Dataset Block Start

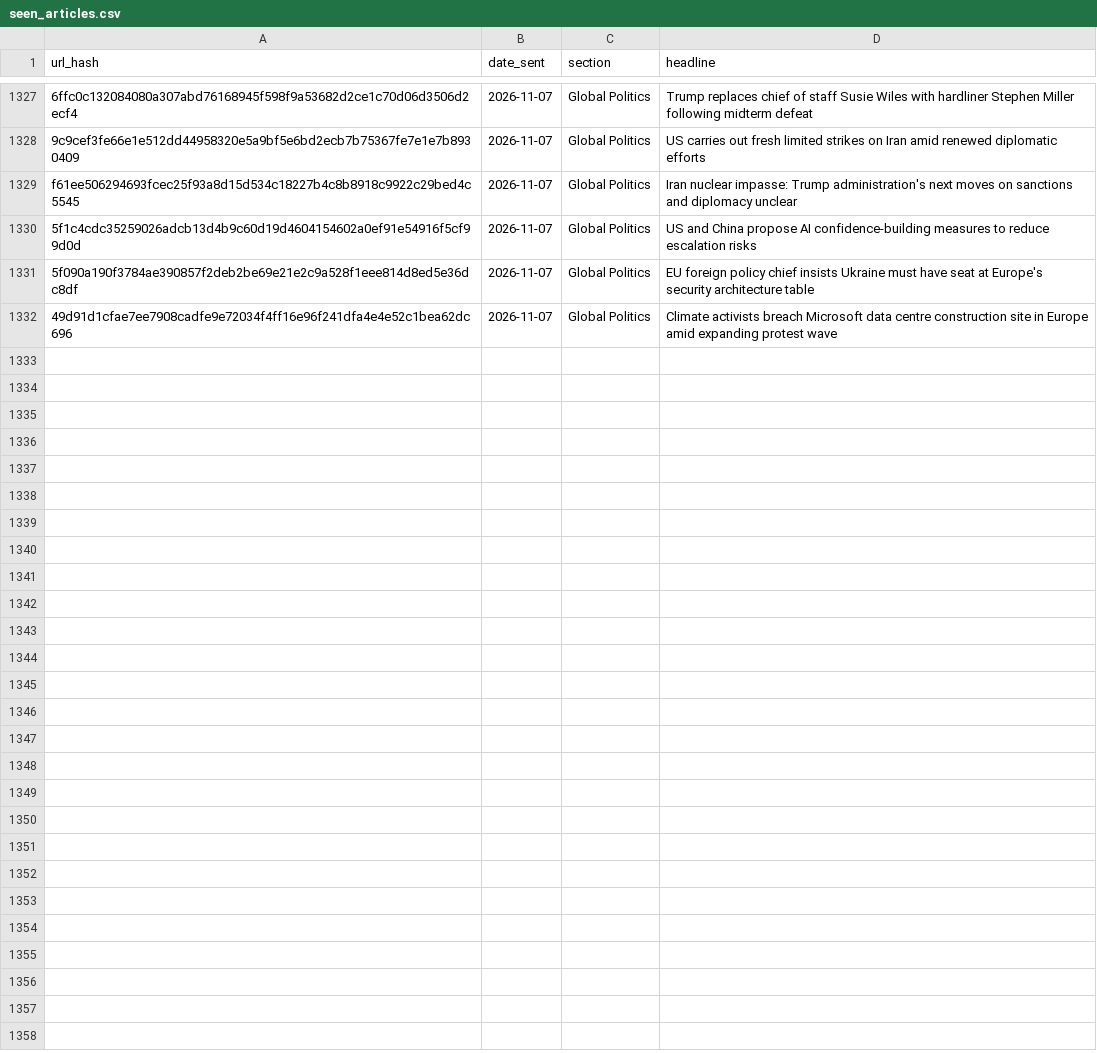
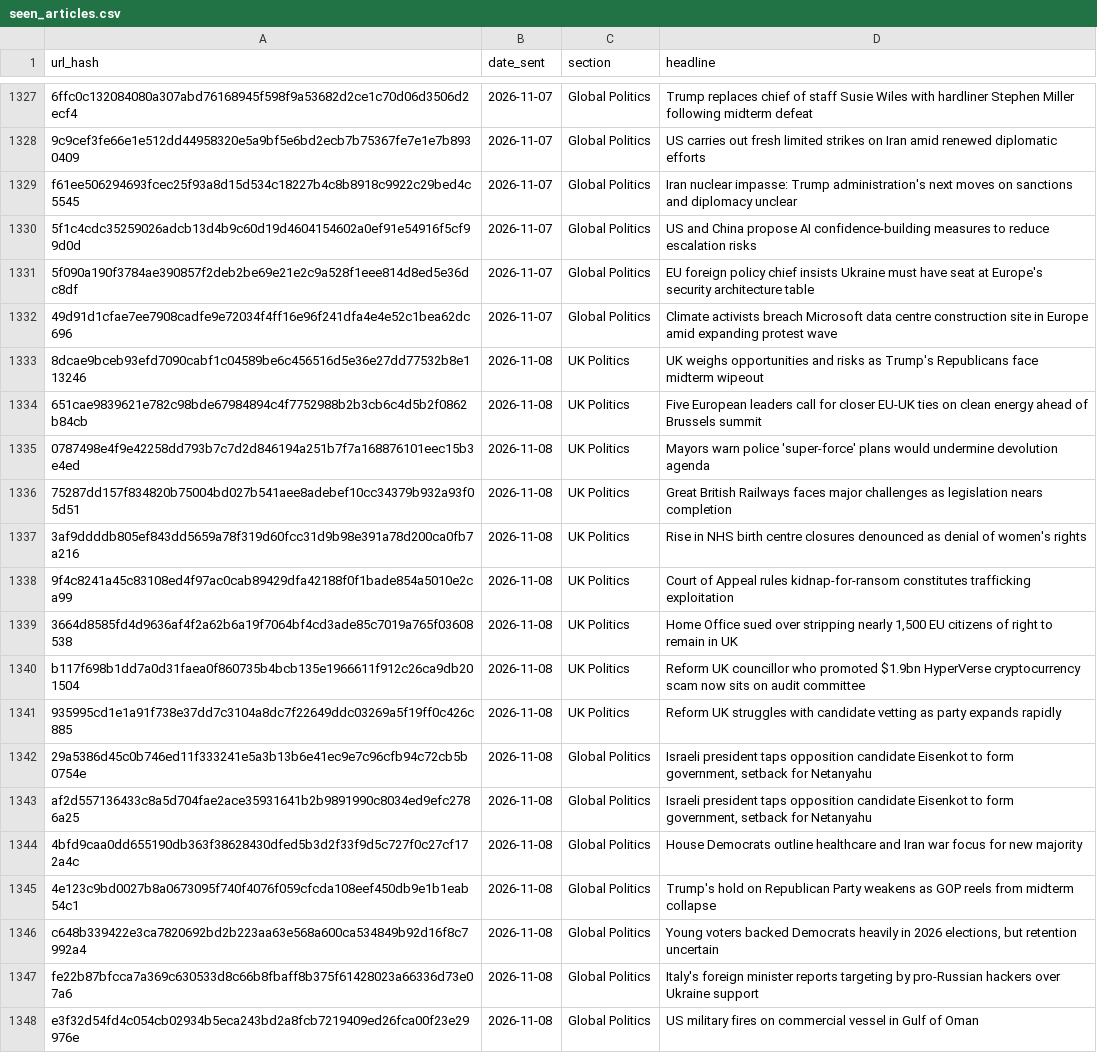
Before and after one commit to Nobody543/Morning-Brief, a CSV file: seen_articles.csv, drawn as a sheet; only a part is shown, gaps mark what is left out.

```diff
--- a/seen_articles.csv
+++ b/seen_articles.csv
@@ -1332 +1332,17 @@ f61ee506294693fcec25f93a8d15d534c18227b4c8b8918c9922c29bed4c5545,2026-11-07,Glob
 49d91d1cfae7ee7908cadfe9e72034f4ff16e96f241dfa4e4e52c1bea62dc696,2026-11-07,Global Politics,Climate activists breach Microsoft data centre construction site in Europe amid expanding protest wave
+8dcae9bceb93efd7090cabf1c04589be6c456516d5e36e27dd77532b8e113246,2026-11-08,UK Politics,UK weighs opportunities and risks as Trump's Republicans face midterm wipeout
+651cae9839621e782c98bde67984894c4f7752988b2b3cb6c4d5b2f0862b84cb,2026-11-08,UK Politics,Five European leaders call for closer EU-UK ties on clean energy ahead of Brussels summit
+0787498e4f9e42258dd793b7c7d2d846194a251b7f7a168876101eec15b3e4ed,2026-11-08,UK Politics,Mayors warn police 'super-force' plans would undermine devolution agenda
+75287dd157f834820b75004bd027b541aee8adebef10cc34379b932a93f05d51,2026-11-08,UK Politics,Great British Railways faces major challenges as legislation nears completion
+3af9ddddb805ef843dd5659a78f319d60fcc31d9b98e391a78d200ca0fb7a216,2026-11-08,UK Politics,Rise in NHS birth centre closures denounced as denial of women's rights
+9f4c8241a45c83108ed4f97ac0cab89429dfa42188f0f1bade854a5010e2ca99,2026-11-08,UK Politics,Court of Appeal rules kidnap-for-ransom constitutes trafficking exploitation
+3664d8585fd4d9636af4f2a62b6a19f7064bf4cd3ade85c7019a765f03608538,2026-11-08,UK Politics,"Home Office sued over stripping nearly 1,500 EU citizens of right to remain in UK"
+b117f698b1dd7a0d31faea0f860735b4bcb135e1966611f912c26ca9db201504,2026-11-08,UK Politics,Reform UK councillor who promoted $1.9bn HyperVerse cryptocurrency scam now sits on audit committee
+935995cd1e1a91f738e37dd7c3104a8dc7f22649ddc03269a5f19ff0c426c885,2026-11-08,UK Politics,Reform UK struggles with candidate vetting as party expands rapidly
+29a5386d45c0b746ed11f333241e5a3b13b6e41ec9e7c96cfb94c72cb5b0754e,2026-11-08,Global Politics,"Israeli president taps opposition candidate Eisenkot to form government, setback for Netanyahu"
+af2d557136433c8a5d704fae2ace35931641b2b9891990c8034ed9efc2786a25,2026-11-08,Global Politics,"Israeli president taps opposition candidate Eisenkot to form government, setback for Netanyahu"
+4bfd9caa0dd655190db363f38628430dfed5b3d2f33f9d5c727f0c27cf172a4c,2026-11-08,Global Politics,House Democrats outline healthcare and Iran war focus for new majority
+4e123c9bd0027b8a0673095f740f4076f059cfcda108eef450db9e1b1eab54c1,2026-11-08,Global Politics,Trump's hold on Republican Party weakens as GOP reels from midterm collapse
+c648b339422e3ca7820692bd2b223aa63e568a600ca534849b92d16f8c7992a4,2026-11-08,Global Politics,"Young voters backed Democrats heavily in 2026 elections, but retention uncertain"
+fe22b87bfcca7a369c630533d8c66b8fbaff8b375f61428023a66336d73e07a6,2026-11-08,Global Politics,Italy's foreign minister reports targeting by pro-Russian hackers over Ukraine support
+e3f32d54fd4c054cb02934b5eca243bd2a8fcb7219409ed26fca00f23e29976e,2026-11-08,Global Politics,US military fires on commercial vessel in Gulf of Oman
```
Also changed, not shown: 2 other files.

Dataset Block End
Dataset Block Start

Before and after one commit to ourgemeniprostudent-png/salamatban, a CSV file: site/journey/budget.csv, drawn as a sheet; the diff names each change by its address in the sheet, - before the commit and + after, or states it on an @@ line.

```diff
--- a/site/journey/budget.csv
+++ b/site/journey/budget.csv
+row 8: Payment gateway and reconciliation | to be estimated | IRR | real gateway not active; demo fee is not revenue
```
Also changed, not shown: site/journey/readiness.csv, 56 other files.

Dataset Block End
Dataset Block Start

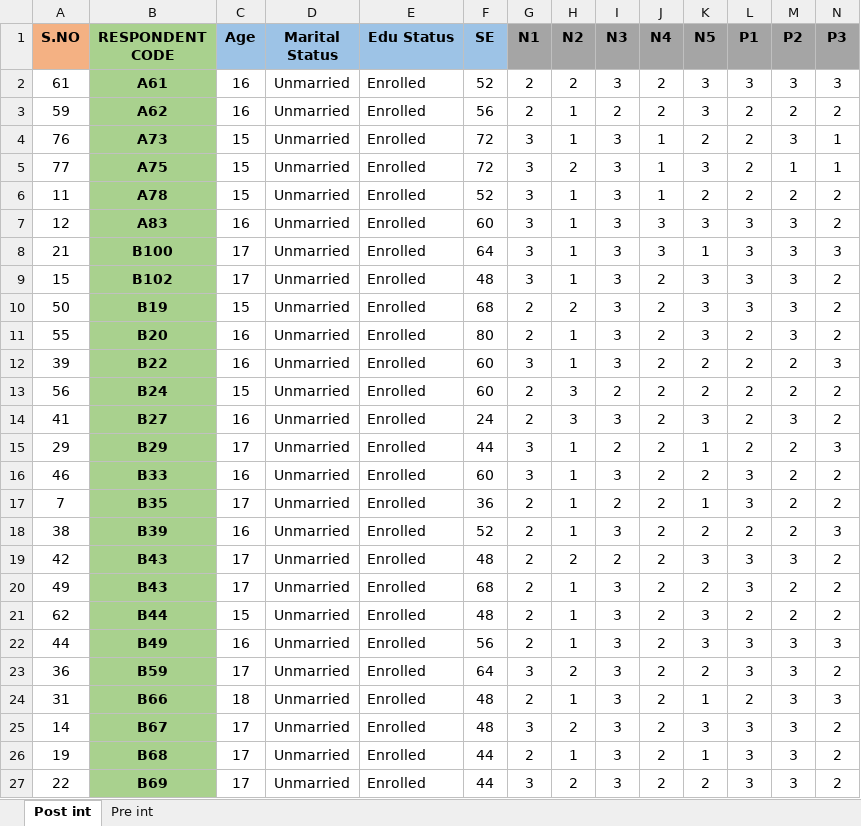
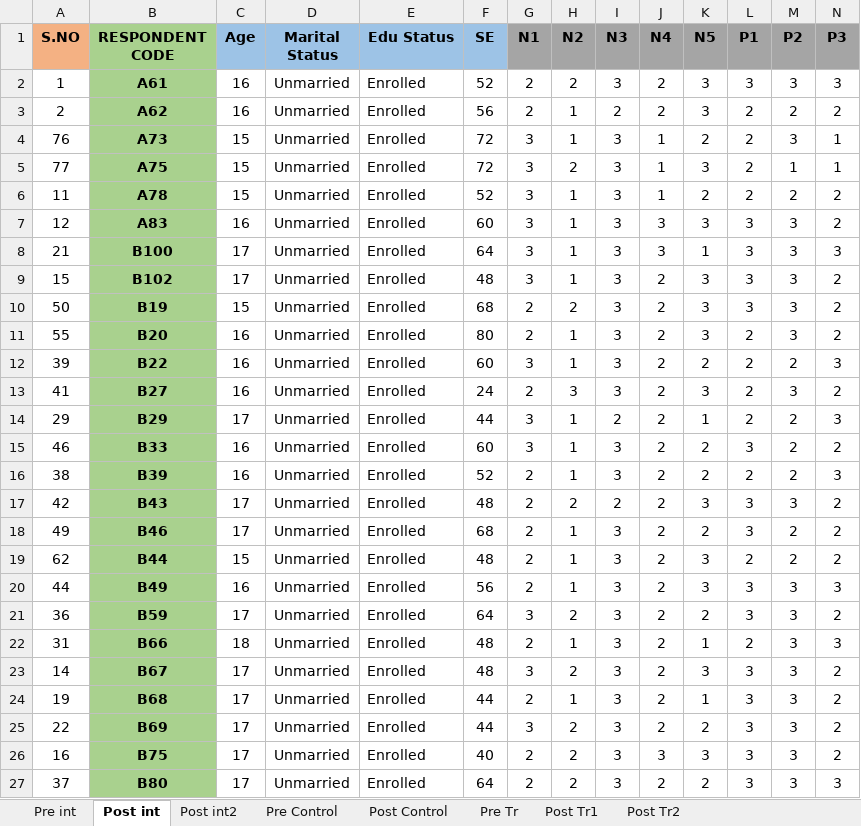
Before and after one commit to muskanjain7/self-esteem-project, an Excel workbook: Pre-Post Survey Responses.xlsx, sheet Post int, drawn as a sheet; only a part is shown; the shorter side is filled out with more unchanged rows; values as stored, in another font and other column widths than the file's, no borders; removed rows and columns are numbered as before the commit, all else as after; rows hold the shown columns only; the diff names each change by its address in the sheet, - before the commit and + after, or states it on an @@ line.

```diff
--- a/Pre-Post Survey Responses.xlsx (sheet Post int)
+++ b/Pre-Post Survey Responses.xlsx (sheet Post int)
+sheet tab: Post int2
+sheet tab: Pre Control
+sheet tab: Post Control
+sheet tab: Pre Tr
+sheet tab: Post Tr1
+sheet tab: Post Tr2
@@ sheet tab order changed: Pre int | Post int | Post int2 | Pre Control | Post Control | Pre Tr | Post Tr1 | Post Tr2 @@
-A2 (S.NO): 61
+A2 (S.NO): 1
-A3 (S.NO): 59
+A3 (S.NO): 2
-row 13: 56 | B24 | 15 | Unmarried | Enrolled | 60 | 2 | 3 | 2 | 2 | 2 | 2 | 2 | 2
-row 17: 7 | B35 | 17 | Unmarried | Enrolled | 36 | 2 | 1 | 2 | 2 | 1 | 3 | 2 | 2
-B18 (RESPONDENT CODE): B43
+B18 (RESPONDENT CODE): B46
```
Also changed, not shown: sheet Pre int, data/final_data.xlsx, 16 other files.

Dataset Block End

### [Problem details]
How many lines in the records hold the string "site"? Answer with only that number.

### [Response box]
5